THE TASK
Restate the listing below exactly, images excluded.

START DATA PROVIDED

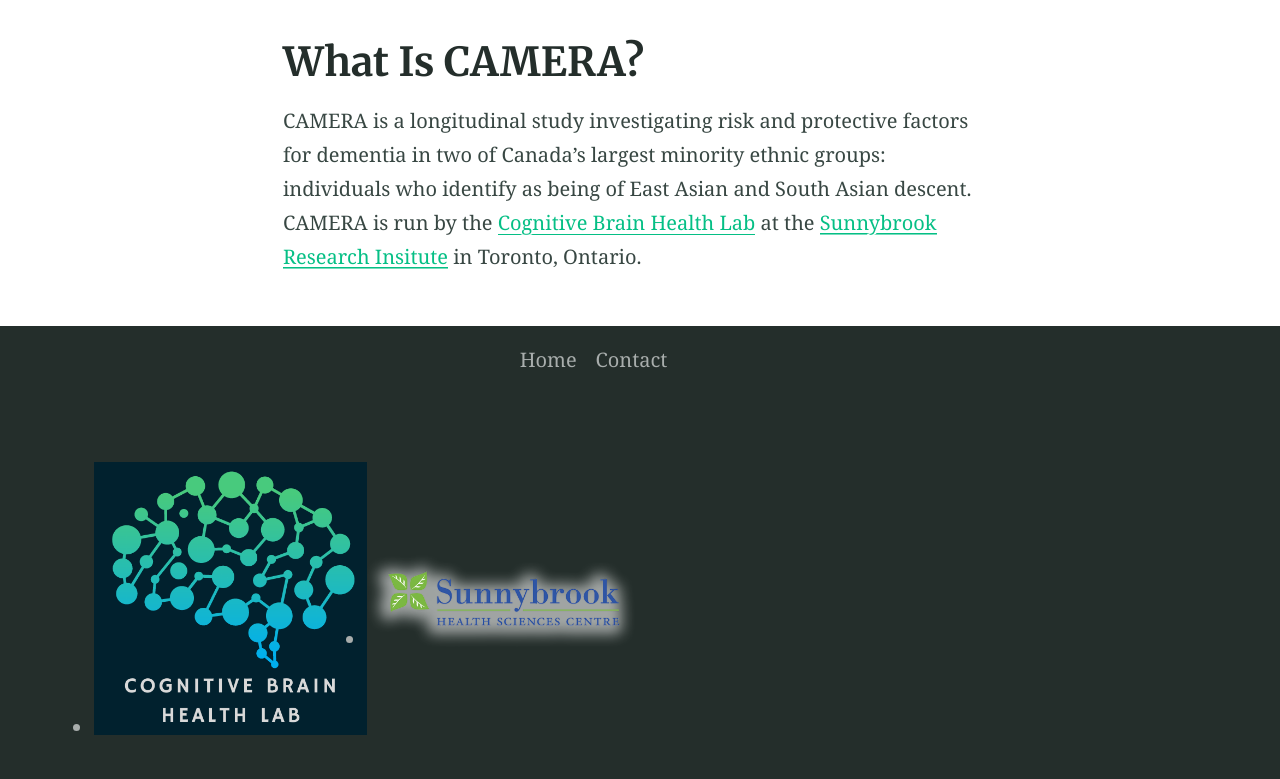
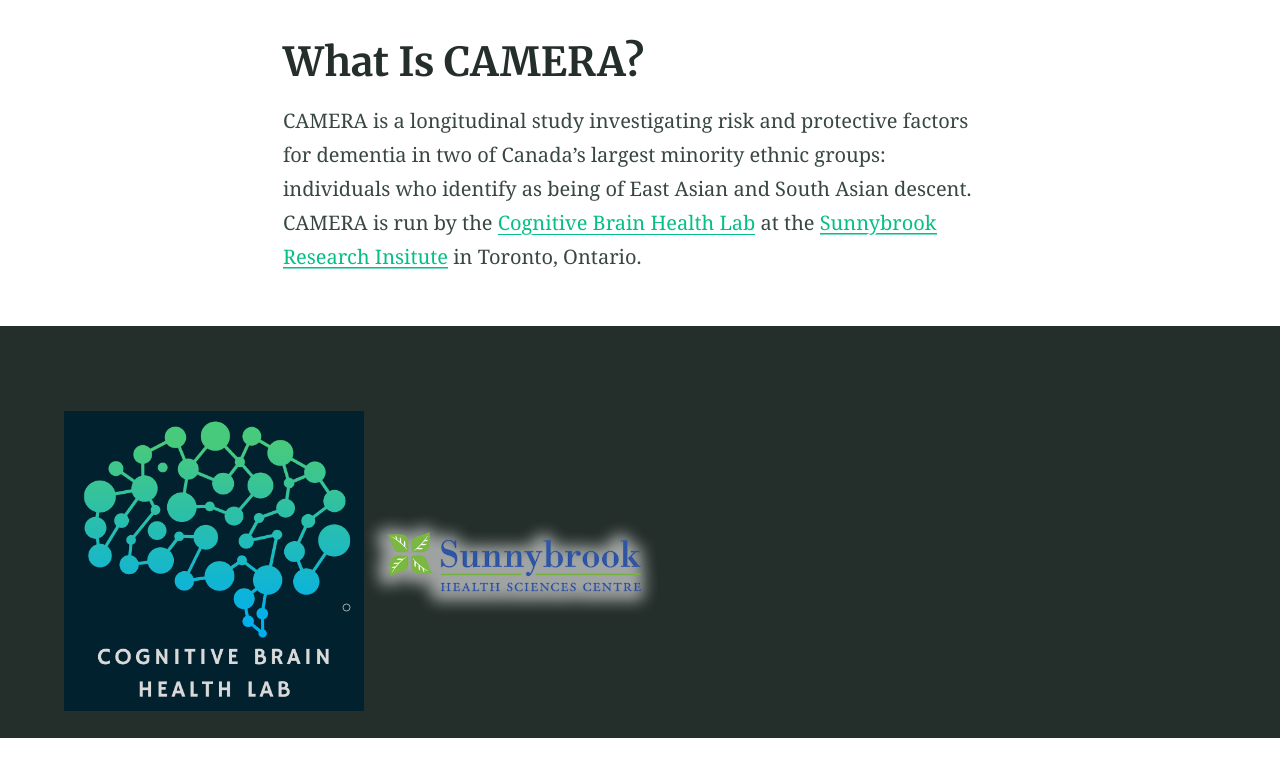
Before and after one commit to camerastudy/camerastudy.github.io, a Jekyll site: the page built from index.md, in a window 1280 px wide. Shown: the part 424-1203 px from the top of the page. Built offline with Jekyll 4.4.1, drawn with Linux system fonts in a browser that asks for light colours; after the commit the page ends 1162 px from its top, so only the background shows below that.

Commit message:
Update nav-footer

```diff
--- a/_includes/nav-footer.html
+++ b/_includes/nav-footer.html
@@ -1,22 +1,7 @@
 {% if site.navigation_footer %}
 <nav class="nav  nav--footer">
   <ul class="list list--nav">
-    {% for item in site.navigation_footer %}
-
-      {% if item.url contains '://' %}
-        {% assign url = item.url %}
-      {% else %}
-        {% assign url = item.url | relative_url %}
-      {% endif %}
-
-      <li class="item  item--nav{% if item.url == page.url %}  item--current{% endif %}">
-        <a href="{{ url }}">{{ item.title }}</a>
-      </li>
-    {% endfor %}
-  </ul>
-  <div class="container">
-
-        {% if site.navigation_footer %}
+    {% if site.navigation_footer %}
         <div class="columns is-multiline">
             {% for item in site.navigation_footer %}
             <div class="column has-text-centered">
@@ -28,13 +13,22 @@
         </div>
         {% endif %}
 
-        <br/>
-
         <ul class="footerLogos" style="display: flex; align-items: center; justify-content: center;">
           <li><img src="/assets/logos/cbhlab_logo.png" width="300" hspace="50"></li>
-          <li><img src="/assets/logos/sri.png" width="300" hspace="50"></li>
-        </ul>
-    </div>
+          <li><img src="/assets/logos/sri.png" width="300" hspace="50"></li><!---{% for item in site.navigation_footer %}
+
+      {% if item.url contains '://' %}
+        {% assign url = item.url %}
+      {% else %}
+        {% assign url = item.url | relative_url %}
+      {% endif %}
+
+      <li class="item  item--nav{% if item.url == page.url %}  item--current{% endif %}">
+        <a href="{{ url }}">{{ item.title }}</a>
+      </li>
+    {% endfor %} --->
+
+  </ul>
 </nav>
 {% else %}
   {% include nav-default.html %}
```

END DATA PROVIDED

RESPONSE AREA
Before and after one commit to camerastudy/camerastudy.github.io, a Jekyll site: the page built from index.md, in a window 1280 px wide. Shown: the part 424-1203 px from the top of the page. Built offline with Jekyll 4.4.1, drawn with Linux system fonts in a browser that asks for light colours; after the commit the page ends 1162 px from its top, so only the background shows below that.

Commit message:
Update nav-footer

```diff
--- a/_includes/nav-footer.html
+++ b/_includes/nav-footer.html
@@ -1,22 +1,7 @@
 {% if site.navigation_footer %}
 <nav class="nav  nav--footer">
   <ul class="list list--nav">
-    {% for item in site.navigation_footer %}
-
-      {% if item.url contains '://' %}
-        {% assign url = item.url %}
-      {% else %}
-        {% assign url = item.url | relative_url %}
-      {% endif %}
-
-      <li class="item  item--nav{% if item.url == page.url %}  item--current{% endif %}">
-        <a href="{{ url }}">{{ item.title }}</a>
-      </li>
-    {% endfor %}
-  </ul>
-  <div class="container">
-
-        {% if site.navigation_footer %}
+    {% if site.navigation_footer %}
         <div class="columns is-multiline">
             {% for item in site.navigation_footer %}
             <div class="column has-text-centered">
@@ -28,13 +13,22 @@
         </div>
         {% endif %}
 
-        <br/>
-
         <ul class="footerLogos" style="display: flex; align-items: center; justify-content: center;">
           <li><img src="/assets/logos/cbhlab_logo.png" width="300" hspace="50"></li>
-          <li><img src="/assets/logos/sri.png" width="300" hspace="50"></li>
-        </ul>
-    </div>
+          <li><img src="/assets/logos/sri.png" width="300" hspace="50"></li><!---{% for item in site.navigation_footer %}
+
+      {% if item.url contains '://' %}
+        {% assign url = item.url %}
+      {% else %}
+        {% assign url = item.url | relative_url %}
+      {% endif %}
+
+      <li class="item  item--nav{% if item.url == page.url %}  item--current{% endif %}">
+        <a href="{{ url }}">{{ item.title }}</a>
+      </li>
+    {% endfor %} --->
+
+  </ul>
 </nav>
 {% else %}
   {% include nav-default.html %}
```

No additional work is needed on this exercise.